However, his top three books of all time are non-fiction works, and all of them, according to him, have the same entertaining characteristics as his own works.

'€˜The Way of The World'€™
by Nicolas Bouvier

He wrote in French. He was from Switzerland and he made a journey from Europe to Afghanistan in the 1950s, and it was just the most inspiring travel books. It always makes me want to travel. That one I love.


by Roger Kipling

It'€™s a book about India during the British period. It has some of the best writing about places, on how to capture the feeling of a place. So for anyone with an interest in travel writing, it is just beautiful. And it is the only book that I can read again and again and again. I have read it about 20 times and I am sure I will read it plenty more times in my life.


'€˜After The Ancestors: An Anthropologist Story'€™
by Andrew Beatty

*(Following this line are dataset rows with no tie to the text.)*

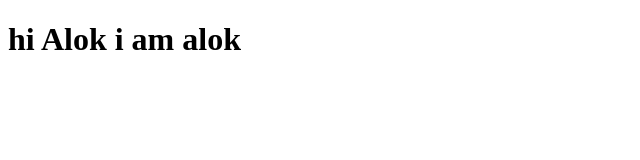
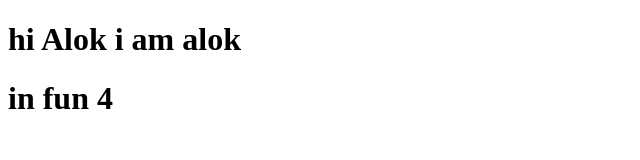
Before and after one commit to Alokkumar-8467/Git-GitHub, a plain HTML site: page index.html in a window 1280 px wide. Shown: the whole page, without its empty margins (0-640 px from the left). Drawn offline with Linux system fonts and the light colour scheme.

Commit message:
all changes

```diff
--- a/index.html
+++ b/index.html
@@ -7,5 +7,6 @@
 </head>
 <body>
     <h1>hi Alok i am alok</h1>
+    <h1>in fun 4</h1>
 </body>
 </html>
```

It'€™s about Nias, Sumatera, where he did research in the 1980s and it'€™s the best book I have ever read in the last 12 months. It'€™s a really incredible book by a professional anthropologist. It'€™s a true story, but it is written in a literary style, and it is not very well known. It has only been reviewed in a few places, but it should be famous. A really brilliant piece of literary non-fiction.